Please set down every entry again exactly as it stands, without the pictures.

─── Exercise material ───

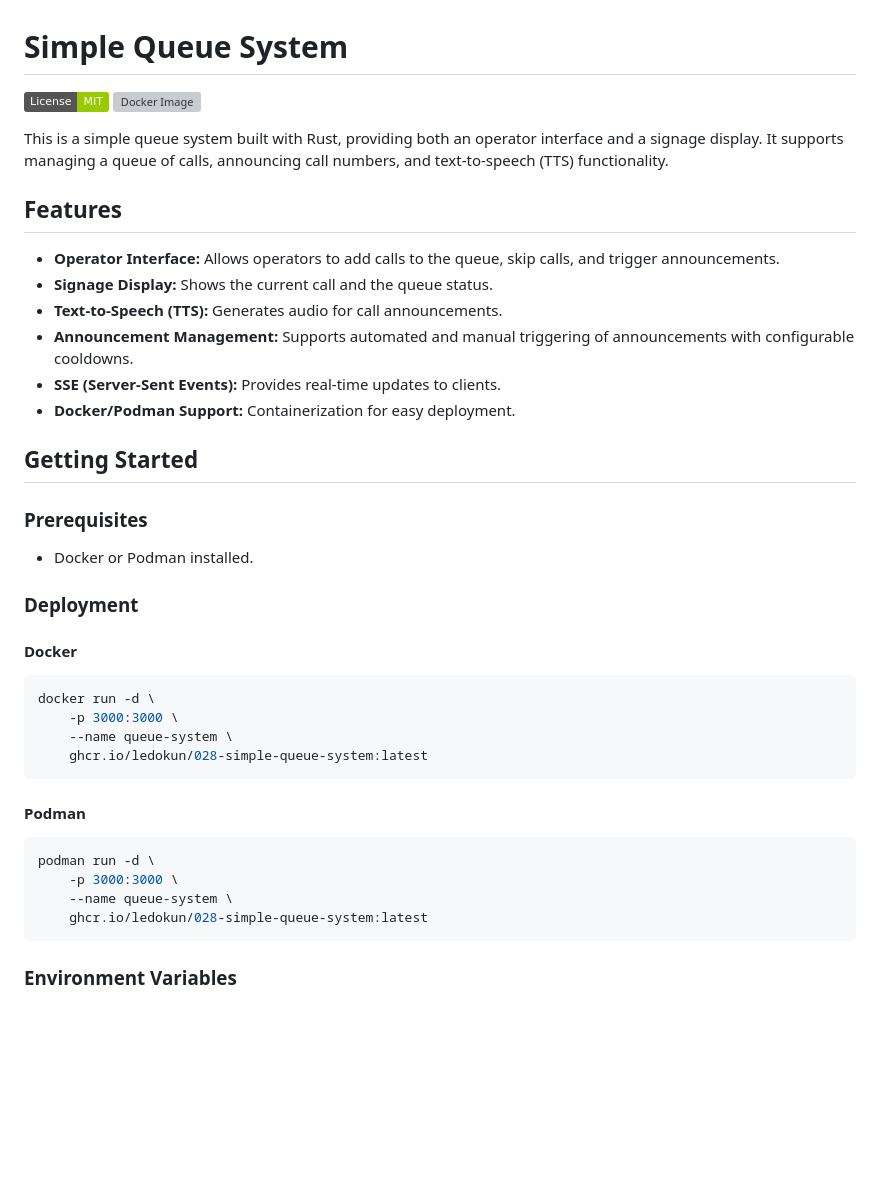
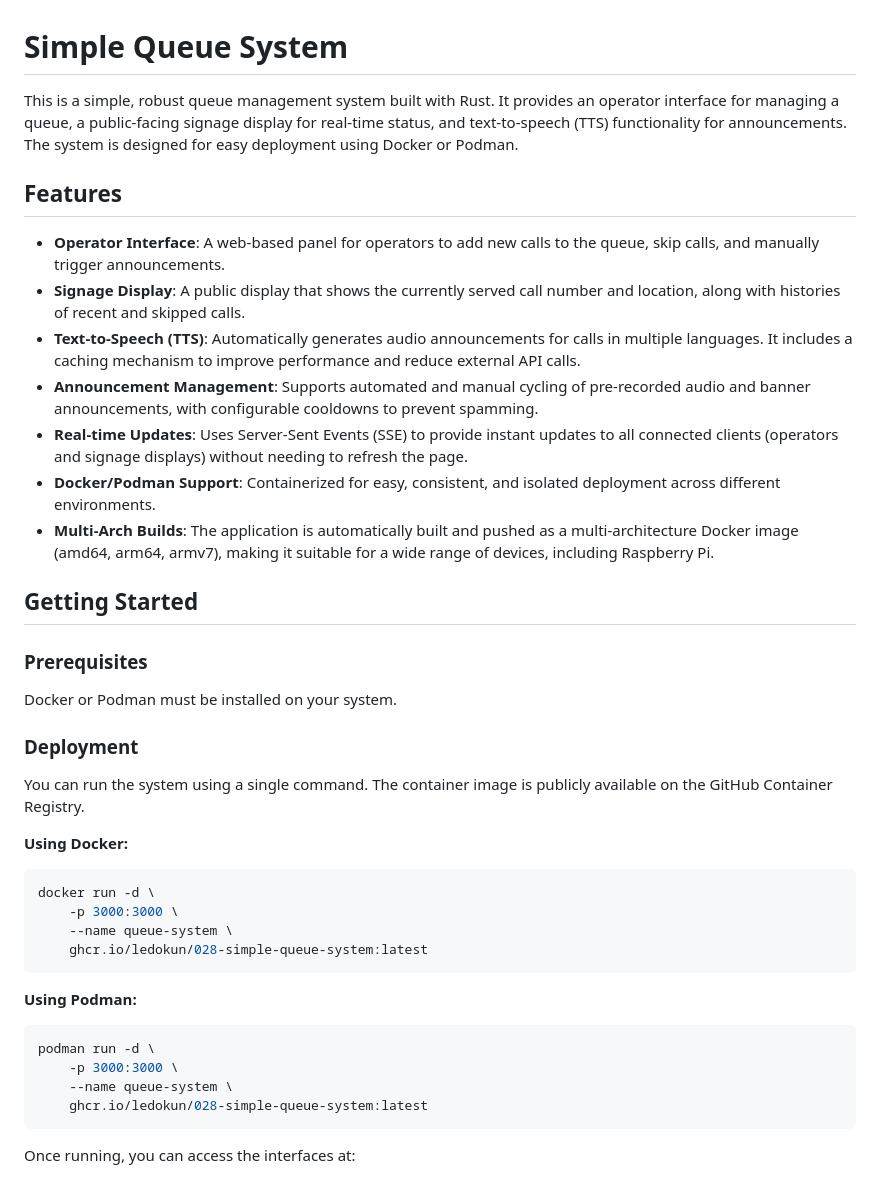
Before and after one commit to LedoKun/028-simple-queue-system, a Markdown page: README.md, the part around one of its changes. Rendered like a GitHub page; badges without logos; blank space fills up the shorter version; grey boxes are pictures that could not be loaded.

````diff
--- a/README.md
+++ b/README.md
@@ -1,30 +1,28 @@
 # Simple Queue System
 
-[![MIT License](https://img.shields.io/badge/License-MIT-green.svg)](https://github.com/LedoKun/028-simple-queue-system/blob/main/LICENSE.md)
-[![Docker Image](https://img.shields.io/github/actions/workflow/status/ledokun/028-simple-queue-system/docker-build-push.yml)](https://github.com/LedoKun/028-simple-queue-system/pkgs/container/028-simple-queue-system)
-
-
-This is a simple queue system built with Rust, providing both an operator interface and a signage display. It supports managing a queue of calls, announcing call numbers, and text-to-speech (TTS) functionality.
+This is a simple, robust queue management system built with Rust. It provides an operator interface for managing a queue, a public-facing signage display for real-time status, and text-to-speech (TTS) functionality for announcements. The system is designed for easy deployment using Docker or Podman.
 
 ## Features
 
-* **Operator Interface:** Allows operators to add calls to the queue, skip calls, and trigger announcements.
-* **Signage Display:** Shows the current call and the queue status.
-* **Text-to-Speech (TTS):** Generates audio for call announcements.
-* **Announcement Management:** Supports automated and manual triggering of announcements with configurable cooldowns.
-* **SSE (Server-Sent Events):** Provides real-time updates to clients.
-* **Docker/Podman Support:** Containerization for easy deployment.
+- **Operator Interface**: A web-based panel for operators to add new calls to the queue, skip calls, and manually trigger announcements.
+- **Signage Display**: A public display that shows the currently served call number and location, along with histories of recent and skipped calls.
+- **Text-to-Speech (TTS)**: Automatically generates audio announcements for calls in multiple languages. It includes a caching mechanism to improve performance and reduce external API calls.
+- **Announcement Management**: Supports automated and manual cycling of pre-recorded audio and banner announcements, with configurable cooldowns to prevent spamming.
+- **Real-time Updates**: Uses Server-Sent Events (SSE) to provide instant updates to all connected clients (operators and signage displays) without needing to refresh the page.
+- **Docker/Podman Support**: Containerized for easy, consistent, and isolated deployment across different environments.
+- **Multi-Arch Builds**: The application is automatically built and pushed as a multi-architecture Docker image (amd64, arm64, armv7), making it suitable for a wide range of devices, including Raspberry Pi.
 
 ## Getting Started
 
 ### Prerequisites
 
-* Docker or Podman installed.
+Docker or Podman must be installed on your system.
 
 ### Deployment
 
-#### Docker
+You can run the system using a single command. The container image is publicly available on the GitHub Container Registry.
 
+**Using Docker:**
 ```bash
 docker run -d \
     -p 3000:3000 \
@@ -32,8 +30,7 @@ docker run -d \
     ghcr.io/ledokun/028-simple-queue-system:latest
 ```
 
-#### Podman
-
+**Using Podman:**
 ```bash
 podman run -d \
     -p 3000:3000 \
@@ -41,5 +38,5 @@ podman run -d \
     ghcr.io/ledokun/028-simple-queue-system:latest
 ```
 
-### Environment Variables
+Once running, you can access the interfaces at:
 
````
Also changed, not shown: other parts of README.md (+29 -19 lines).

───

Exercise response
Before and after one commit to LedoKun/028-simple-queue-system, a Markdown page: README.md, the part around one of its changes. Rendered like a GitHub page; badges without logos; blank space fills up the shorter version; grey boxes are pictures that could not be loaded.

````diff
--- a/README.md
+++ b/README.md
@@ -1,30 +1,28 @@
 # Simple Queue System
 
-[![MIT License](https://img.shields.io/badge/License-MIT-green.svg)](https://github.com/LedoKun/028-simple-queue-system/blob/main/LICENSE.md)
-[![Docker Image](https://img.shields.io/github/actions/workflow/status/ledokun/028-simple-queue-system/docker-build-push.yml)](https://github.com/LedoKun/028-simple-queue-system/pkgs/container/028-simple-queue-system)
-
-
-This is a simple queue system built with Rust, providing both an operator interface and a signage display. It supports managing a queue of calls, announcing call numbers, and text-to-speech (TTS) functionality.
+This is a simple, robust queue management system built with Rust. It provides an operator interface for managing a queue, a public-facing signage display for real-time status, and text-to-speech (TTS) functionality for announcements. The system is designed for easy deployment using Docker or Podman.
 
 ## Features
 
-* **Operator Interface:** Allows operators to add calls to the queue, skip calls, and trigger announcements.
-* **Signage Display:** Shows the current call and the queue status.
-* **Text-to-Speech (TTS):** Generates audio for call announcements.
-* **Announcement Management:** Supports automated and manual triggering of announcements with configurable cooldowns.
-* **SSE (Server-Sent Events):** Provides real-time updates to clients.
-* **Docker/Podman Support:** Containerization for easy deployment.
+- **Operator Interface**: A web-based panel for operators to add new calls to the queue, skip calls, and manually trigger announcements.
+- **Signage Display**: A public display that shows the currently served call number and location, along with histories of recent and skipped calls.
+- **Text-to-Speech (TTS)**: Automatically generates audio announcements for calls in multiple languages. It includes a caching mechanism to improve performance and reduce external API calls.
+- **Announcement Management**: Supports automated and manual cycling of pre-recorded audio and banner announcements, with configurable cooldowns to prevent spamming.
+- **Real-time Updates**: Uses Server-Sent Events (SSE) to provide instant updates to all connected clients (operators and signage displays) without needing to refresh the page.
+- **Docker/Podman Support**: Containerized for easy, consistent, and isolated deployment across different environments.
+- **Multi-Arch Builds**: The application is automatically built and pushed as a multi-architecture Docker image (amd64, arm64, armv7), making it suitable for a wide range of devices, including Raspberry Pi.
 
 ## Getting Started
 
 ### Prerequisites
 
-* Docker or Podman installed.
+Docker or Podman must be installed on your system.
 
 ### Deployment
 
-#### Docker
+You can run the system using a single command. The container image is publicly available on the GitHub Container Registry.
 
+**Using Docker:**
 ```bash
 docker run -d \
     -p 3000:3000 \
@@ -32,8 +30,7 @@ docker run -d \
     ghcr.io/ledokun/028-simple-queue-system:latest
 ```
 
-#### Podman
-
+**Using Podman:**
 ```bash
 podman run -d \
     -p 3000:3000 \
@@ -41,5 +38,5 @@ podman run -d \
     ghcr.io/ledokun/028-simple-queue-system:latest
 ```
 
-### Environment Variables
+Once running, you can access the interfaces at:
 
````
Also changed, not shown: other parts of README.md (+29 -19 lines).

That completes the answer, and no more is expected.